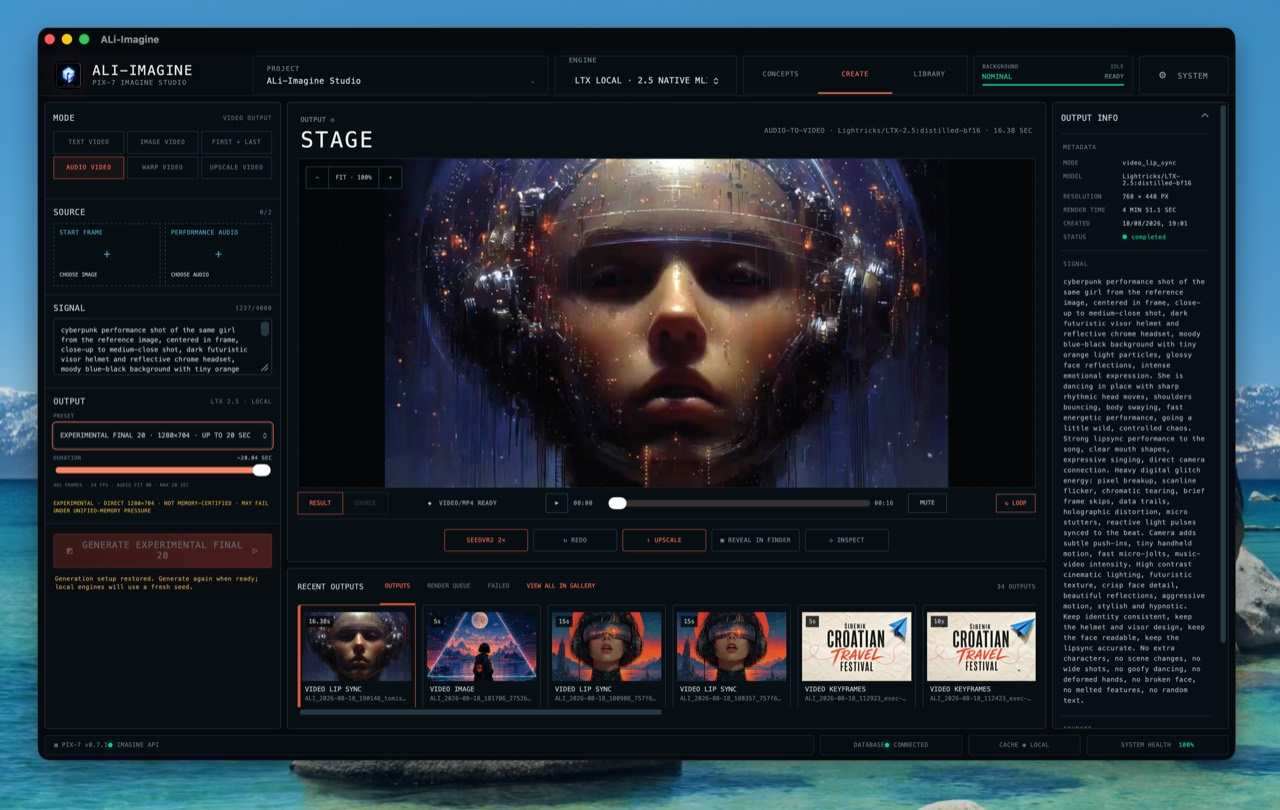
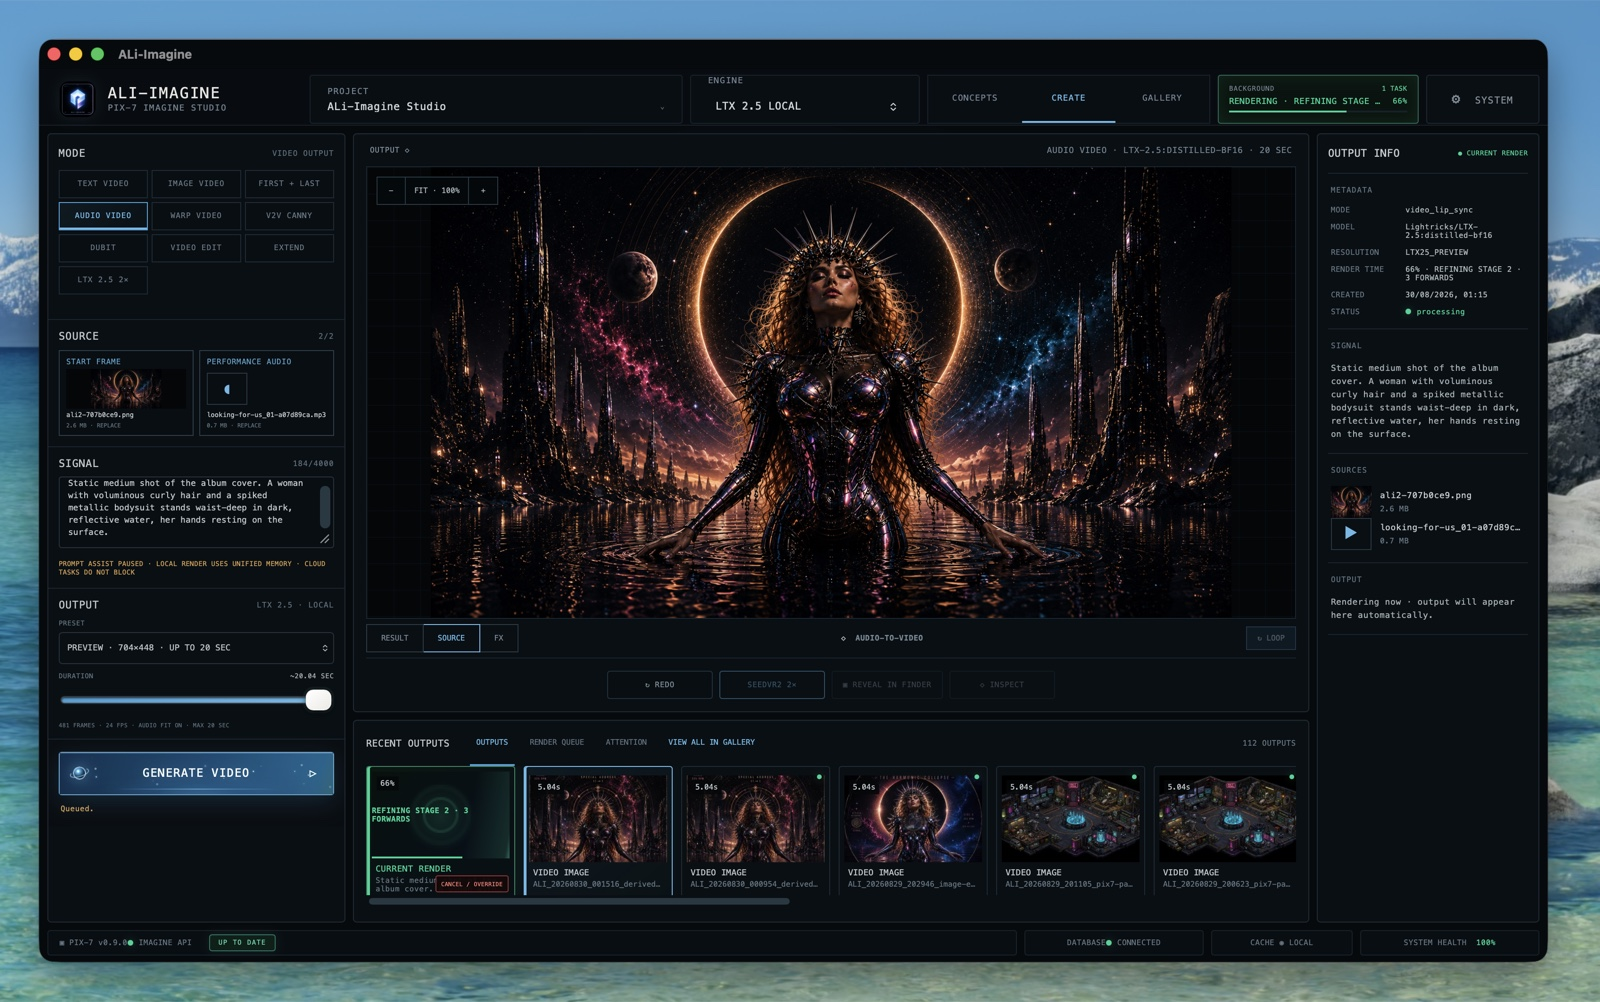
feat: refresh studio hero screenshot

diff --git a/index.html b/index.html
@@ -109,9 +109,9 @@
         <figure class="studio-shot studio-shot-primary reveal">
           <img
             src="assets/studio-ltx-overview.jpg"
-            alt="ALi Imagine running an LTX 2.5 audio-to-video project on a clean macOS desktop"
-            width="1280"
-            height="810"
+            alt="ALi Imagine running a 20-second LTX 2.5 local audio-to-video render with the result, source frame, performance audio, and render progress visible"
+            width="1600"
+            height="1002"
           />
           <figcaption>
             <span>LTX 2.5 // LOCAL MLX</span>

□ □ □ □

Please give the data again unaltered, leaving out any images.

Exercise solution
feat: refresh studio hero screenshot

diff --git a/index.html b/index.html
@@ -109,9 +109,9 @@
         <figure class="studio-shot studio-shot-primary reveal">
           <img
             src="assets/studio-ltx-overview.jpg"
-            alt="ALi Imagine running an LTX 2.5 audio-to-video project on a clean macOS desktop"
-            width="1280"
-            height="810"
+            alt="ALi Imagine running a 20-second LTX 2.5 local audio-to-video render with the result, source frame, performance audio, and render progress visible"
+            width="1600"
+            height="1002"
           />
           <figcaption>
             <span>LTX 2.5 // LOCAL MLX</span>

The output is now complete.